**Exercise data**
**********

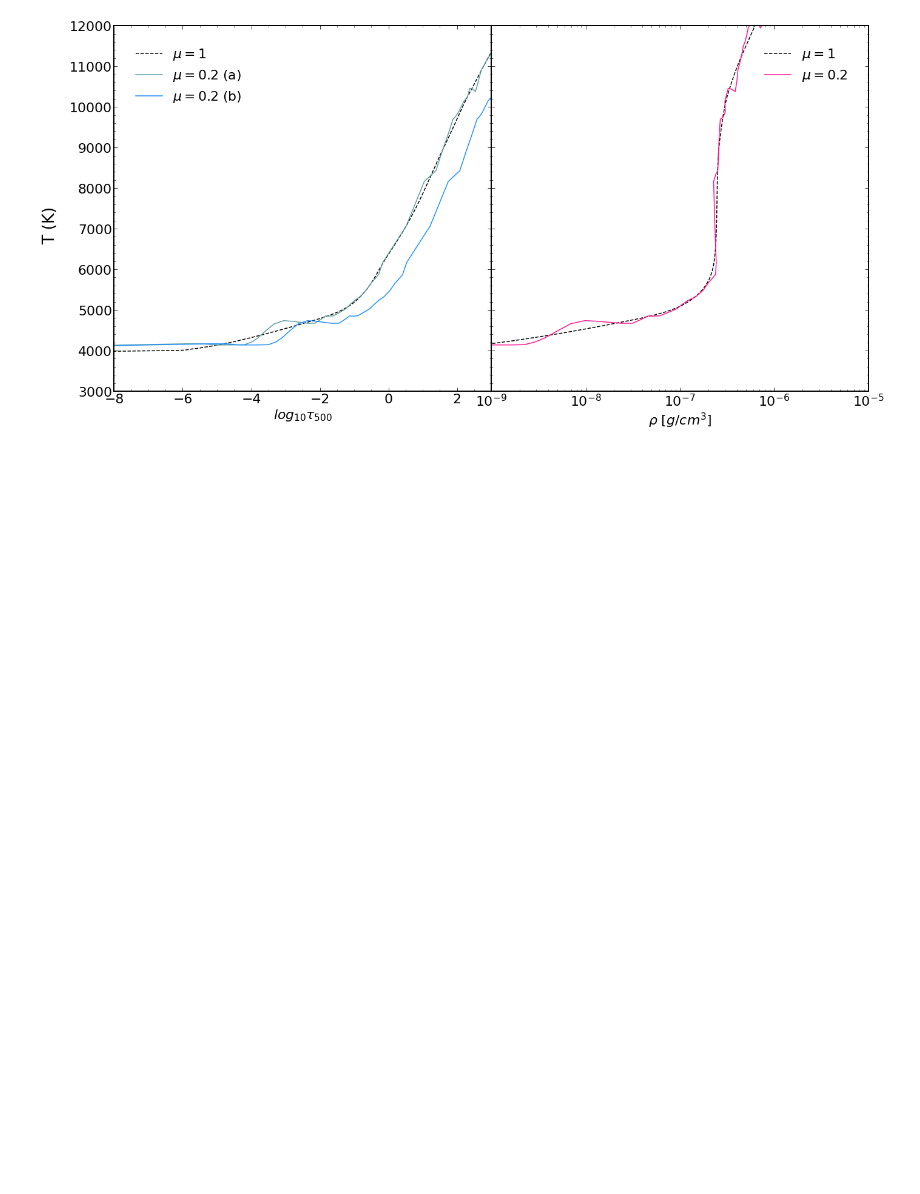
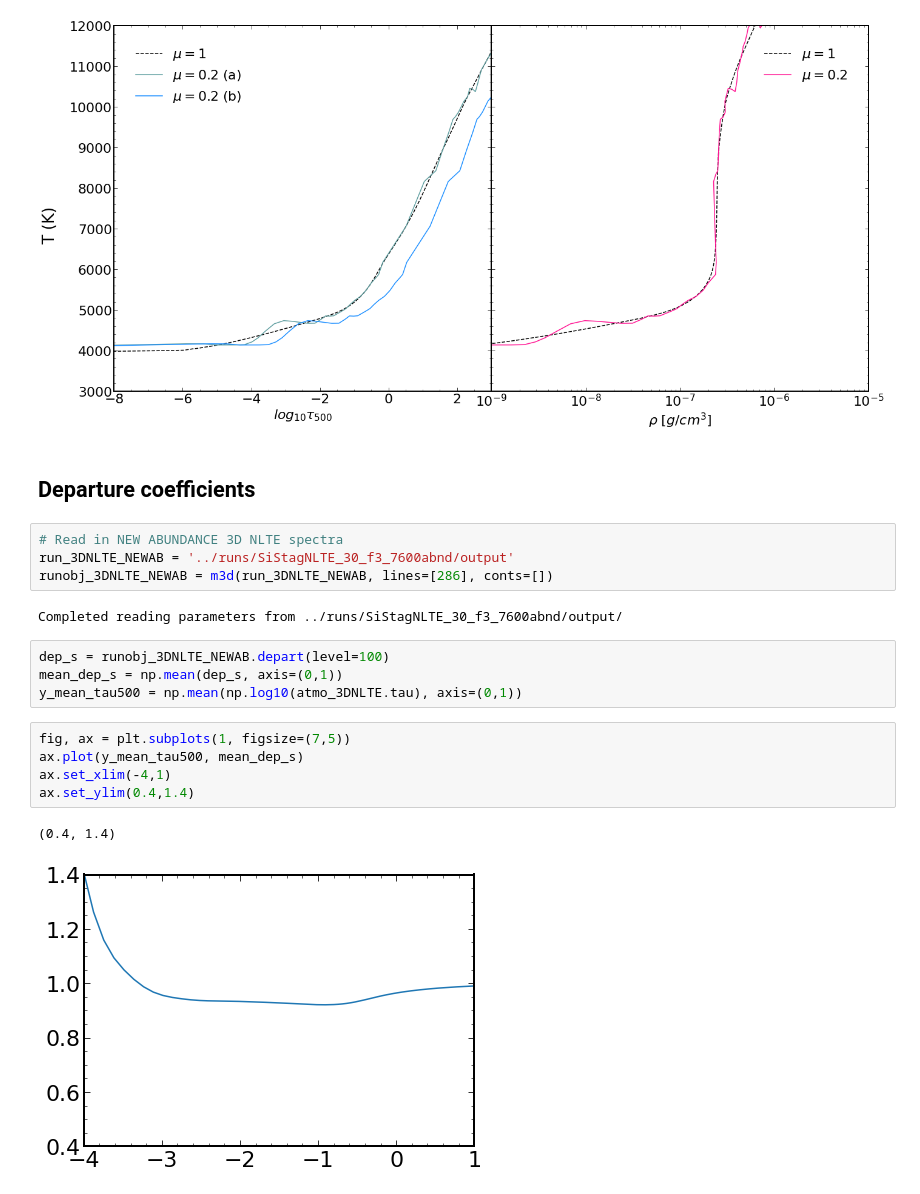
Before and after one commit to nohg/SiliconM3DAnalysis, a Jupyter notebook: Temp_depth.ipynb, the cells around one changed output. Cells and saved outputs as stored; diff of their text form; blank space fills up the shorter version.

```diff
--- a/Temp_depth.ipynb
+++ b/Temp_depth.ipynb
@@ -495,3 +517,23 @@ plt.subplots_adjust(left=None, bottom=None, right=None, top=None, wspace=0, hspa
 # fig.savefig('../plots/temp-depth-rho.pdf')
 # %% [output]
 [figure]
+# %% [markdown]
+## Departure coefficients
+# %%
+# Read in NEW ABUNDANCE 3D NLTE spectra
+run_3DNLTE_NEWAB = '../runs/SiStagNLTE_30_f3_7600abnd/output'
+runobj_3DNLTE_NEWAB = m3d(run_3DNLTE_NEWAB, lines=[286], conts=[])
+# %% [output]
+Completed reading parameters from ../runs/SiStagNLTE_30_f3_7600abnd/output/
+# %%
+dep_s = runobj_3DNLTE_NEWAB.depart(level=100)
+mean_dep_s = np.mean(dep_s, axis=(0,1))
+y_mean_tau500 = np.mean(np.log10(atmo_3DNLTE.tau), axis=(0,1))
+# %%
+fig, ax = plt.subplots(1, figsize=(7,5))
+ax.plot(y_mean_tau500, mean_dep_s)
+ax.set_xlim(-4,1)
+ax.set_ylim(0.4,1.4)
+# %% [output]
+(0.4, 1.4)
+[figure, added]
```
Also changed, not shown: parts of 7 cells of this notebook, 5 other files.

**********

**Task goal**
Can you restate all the records above word for word while dropping the pictures?

**Answer**
Before and after one commit to nohg/SiliconM3DAnalysis, a Jupyter notebook: Temp_depth.ipynb, the cells around one changed output. Cells and saved outputs as stored; diff of their text form; blank space fills up the shorter version.

```diff
--- a/Temp_depth.ipynb
+++ b/Temp_depth.ipynb
@@ -495,3 +517,23 @@ plt.subplots_adjust(left=None, bottom=None, right=None, top=None, wspace=0, hspa
 # fig.savefig('../plots/temp-depth-rho.pdf')
 # %% [output]
 [figure]
+# %% [markdown]
+## Departure coefficients
+# %%
+# Read in NEW ABUNDANCE 3D NLTE spectra
+run_3DNLTE_NEWAB = '../runs/SiStagNLTE_30_f3_7600abnd/output'
+runobj_3DNLTE_NEWAB = m3d(run_3DNLTE_NEWAB, lines=[286], conts=[])
+# %% [output]
+Completed reading parameters from ../runs/SiStagNLTE_30_f3_7600abnd/output/
+# %%
+dep_s = runobj_3DNLTE_NEWAB.depart(level=100)
+mean_dep_s = np.mean(dep_s, axis=(0,1))
+y_mean_tau500 = np.mean(np.log10(atmo_3DNLTE.tau), axis=(0,1))
+# %%
+fig, ax = plt.subplots(1, figsize=(7,5))
+ax.plot(y_mean_tau500, mean_dep_s)
+ax.set_xlim(-4,1)
+ax.set_ylim(0.4,1.4)
+# %% [output]
+(0.4, 1.4)
+[figure, added]
```
Also changed, not shown: parts of 7 cells of this notebook, 5 other files.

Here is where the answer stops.